# DATA LISTING
_ _ _ _ _ _ _

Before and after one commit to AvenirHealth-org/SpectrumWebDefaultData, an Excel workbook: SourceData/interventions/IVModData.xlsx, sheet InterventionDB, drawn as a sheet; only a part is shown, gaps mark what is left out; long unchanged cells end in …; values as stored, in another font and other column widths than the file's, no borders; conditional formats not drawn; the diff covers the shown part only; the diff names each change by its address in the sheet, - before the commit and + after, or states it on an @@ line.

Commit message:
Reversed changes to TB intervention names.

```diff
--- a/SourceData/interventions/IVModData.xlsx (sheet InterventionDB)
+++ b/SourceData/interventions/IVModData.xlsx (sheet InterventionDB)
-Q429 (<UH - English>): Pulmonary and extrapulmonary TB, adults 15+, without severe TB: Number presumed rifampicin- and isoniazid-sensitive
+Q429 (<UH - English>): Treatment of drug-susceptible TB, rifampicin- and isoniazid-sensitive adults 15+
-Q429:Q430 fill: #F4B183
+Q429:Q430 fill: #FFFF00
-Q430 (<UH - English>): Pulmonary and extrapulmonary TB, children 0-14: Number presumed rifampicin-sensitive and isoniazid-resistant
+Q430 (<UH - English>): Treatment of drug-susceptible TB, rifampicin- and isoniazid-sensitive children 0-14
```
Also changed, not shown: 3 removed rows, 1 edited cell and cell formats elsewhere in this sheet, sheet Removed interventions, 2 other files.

_ _ _ _ _ _ _

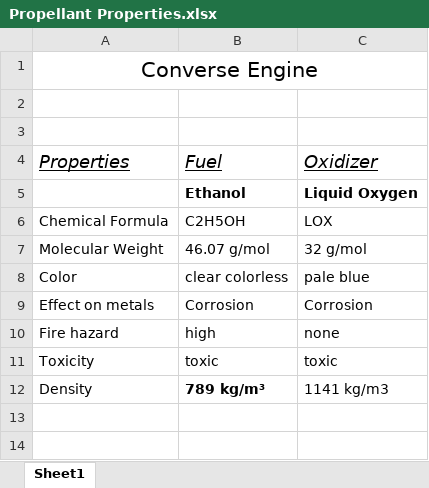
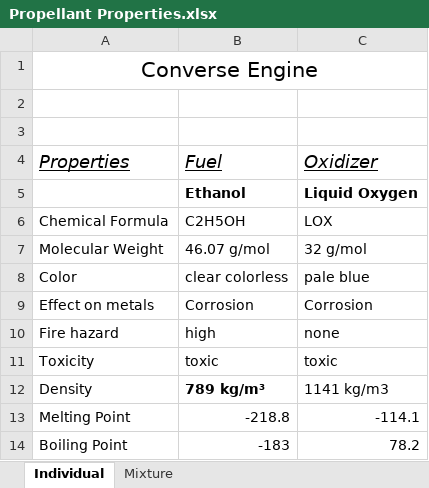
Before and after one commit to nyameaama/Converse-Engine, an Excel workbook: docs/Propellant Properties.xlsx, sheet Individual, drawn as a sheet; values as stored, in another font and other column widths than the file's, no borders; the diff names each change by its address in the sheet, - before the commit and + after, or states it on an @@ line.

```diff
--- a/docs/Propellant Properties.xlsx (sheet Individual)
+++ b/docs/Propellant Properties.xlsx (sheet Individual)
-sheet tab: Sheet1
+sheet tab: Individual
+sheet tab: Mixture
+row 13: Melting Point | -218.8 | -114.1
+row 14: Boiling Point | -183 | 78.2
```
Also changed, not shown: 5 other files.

_ _ _ _ _ _ _

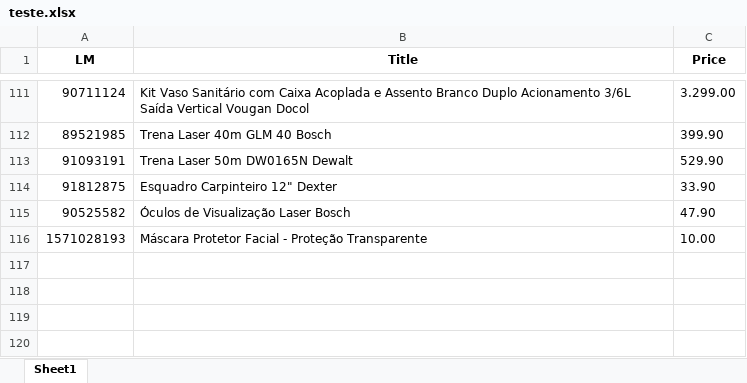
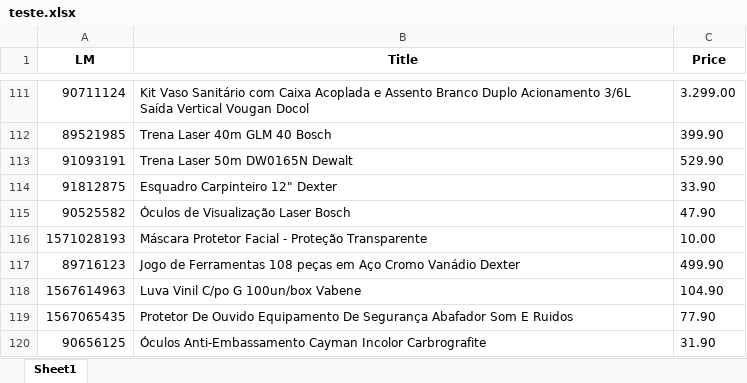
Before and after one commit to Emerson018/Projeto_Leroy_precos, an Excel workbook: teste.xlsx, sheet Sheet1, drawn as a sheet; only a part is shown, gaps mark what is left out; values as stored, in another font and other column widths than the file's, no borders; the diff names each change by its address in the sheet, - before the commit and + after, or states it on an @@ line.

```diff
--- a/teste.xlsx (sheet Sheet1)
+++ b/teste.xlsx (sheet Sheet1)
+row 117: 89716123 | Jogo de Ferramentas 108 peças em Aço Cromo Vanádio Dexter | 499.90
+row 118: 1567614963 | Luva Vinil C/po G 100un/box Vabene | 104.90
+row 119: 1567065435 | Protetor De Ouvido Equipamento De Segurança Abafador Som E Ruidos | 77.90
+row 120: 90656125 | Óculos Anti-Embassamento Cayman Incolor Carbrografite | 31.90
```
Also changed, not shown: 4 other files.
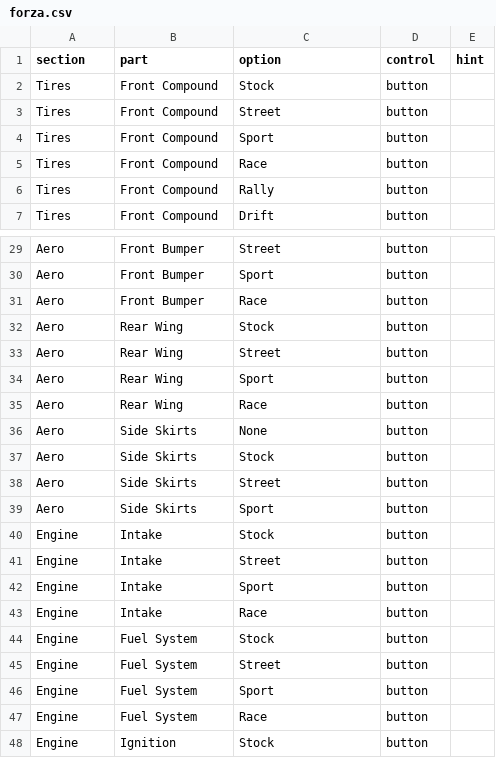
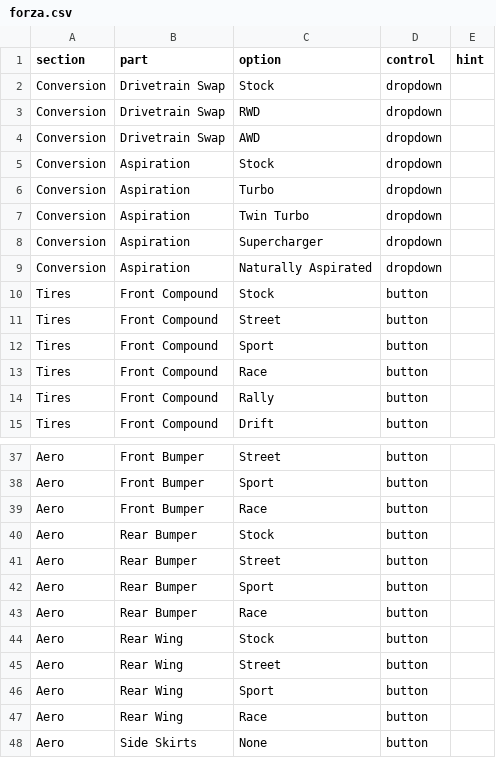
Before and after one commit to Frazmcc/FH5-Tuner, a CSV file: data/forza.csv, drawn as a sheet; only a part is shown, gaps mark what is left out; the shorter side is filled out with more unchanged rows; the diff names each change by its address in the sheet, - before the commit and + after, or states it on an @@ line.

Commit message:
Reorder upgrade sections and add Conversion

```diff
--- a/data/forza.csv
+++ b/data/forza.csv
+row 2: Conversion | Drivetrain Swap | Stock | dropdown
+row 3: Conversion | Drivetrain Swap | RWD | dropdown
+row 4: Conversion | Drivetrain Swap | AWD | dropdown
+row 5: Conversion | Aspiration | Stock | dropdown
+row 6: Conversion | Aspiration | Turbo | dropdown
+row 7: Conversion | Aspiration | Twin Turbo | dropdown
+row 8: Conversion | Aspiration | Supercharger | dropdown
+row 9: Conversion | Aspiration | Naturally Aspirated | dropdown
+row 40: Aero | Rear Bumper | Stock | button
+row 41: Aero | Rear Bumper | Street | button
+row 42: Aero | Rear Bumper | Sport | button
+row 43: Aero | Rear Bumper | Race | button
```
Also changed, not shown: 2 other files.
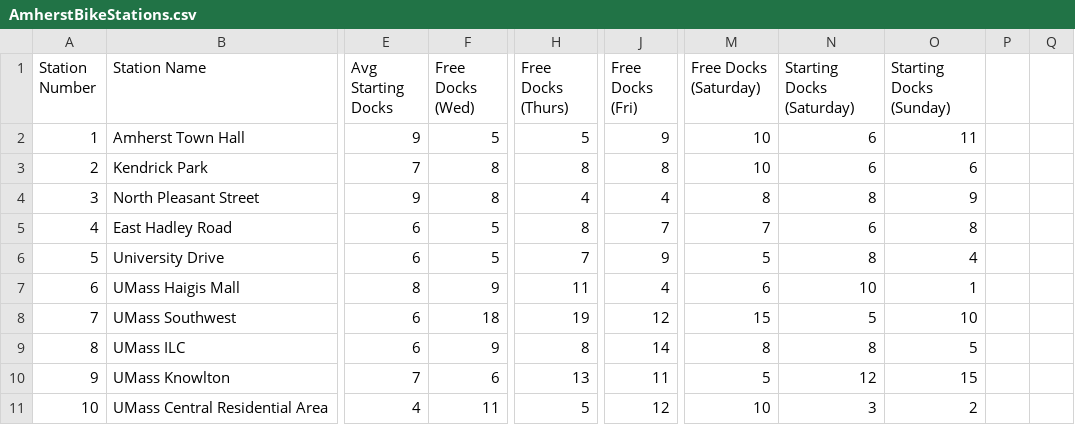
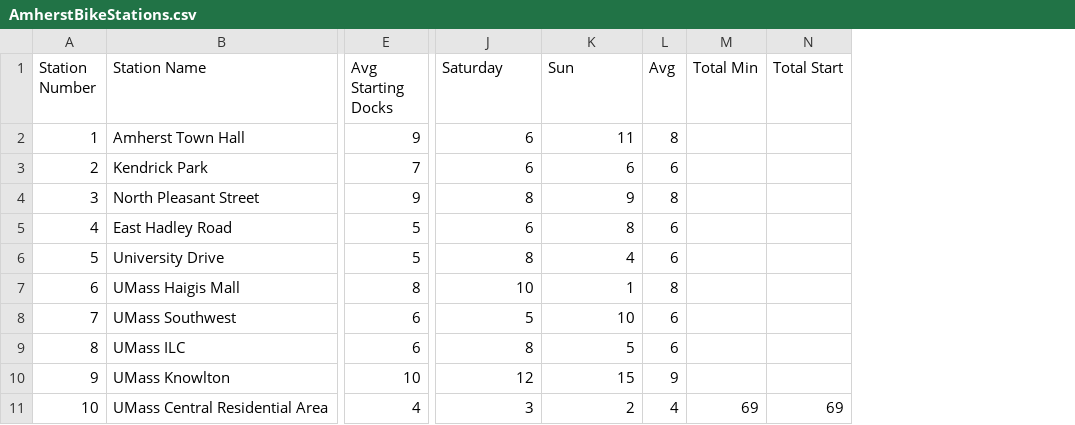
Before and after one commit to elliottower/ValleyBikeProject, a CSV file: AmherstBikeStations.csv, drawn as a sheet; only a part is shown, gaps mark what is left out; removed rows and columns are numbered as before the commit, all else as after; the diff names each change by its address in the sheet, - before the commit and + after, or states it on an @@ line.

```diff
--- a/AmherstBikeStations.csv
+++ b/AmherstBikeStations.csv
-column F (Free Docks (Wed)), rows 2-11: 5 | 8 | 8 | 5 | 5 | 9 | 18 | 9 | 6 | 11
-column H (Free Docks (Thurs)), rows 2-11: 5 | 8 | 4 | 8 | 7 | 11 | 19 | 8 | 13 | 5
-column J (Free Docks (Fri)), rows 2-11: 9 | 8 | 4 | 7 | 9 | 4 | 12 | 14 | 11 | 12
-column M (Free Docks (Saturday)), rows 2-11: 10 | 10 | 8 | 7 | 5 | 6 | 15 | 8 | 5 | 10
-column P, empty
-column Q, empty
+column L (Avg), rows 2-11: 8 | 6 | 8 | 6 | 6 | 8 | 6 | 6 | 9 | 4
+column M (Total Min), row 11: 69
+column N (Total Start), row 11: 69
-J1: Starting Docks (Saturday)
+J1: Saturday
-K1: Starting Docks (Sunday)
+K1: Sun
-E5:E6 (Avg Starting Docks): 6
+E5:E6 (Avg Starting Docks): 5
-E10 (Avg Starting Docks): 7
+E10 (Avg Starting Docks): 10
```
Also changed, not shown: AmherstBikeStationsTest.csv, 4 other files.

_ _ _ _ _ _ _

# TASK GOAL
In the data above, find the line that contains "Reversed changes to TB intervention names." and the line that contains "Also changed, not shown: 3". Repeat exactly those lines and every line between them, and only those.

# RESPONSE BOX
Reversed changes to TB intervention names.

```diff
--- a/SourceData/interventions/IVModData.xlsx (sheet InterventionDB)
+++ b/SourceData/interventions/IVModData.xlsx (sheet InterventionDB)
-Q429 (<UH - English>): Pulmonary and extrapulmonary TB, adults 15+, without severe TB: Number presumed rifampicin- and isoniazid-sensitive
+Q429 (<UH - English>): Treatment of drug-susceptible TB, rifampicin- and isoniazid-sensitive adults 15+
-Q429:Q430 fill: #F4B183
+Q429:Q430 fill: #FFFF00
-Q430 (<UH - English>): Pulmonary and extrapulmonary TB, children 0-14: Number presumed rifampicin-sensitive and isoniazid-resistant
+Q430 (<UH - English>): Treatment of drug-susceptible TB, rifampicin- and isoniazid-sensitive children 0-14
```
Also changed, not shown: 3 removed rows, 1 edited cell and cell formats elsewhere in this sheet, sheet Removed interventions, 2 other files.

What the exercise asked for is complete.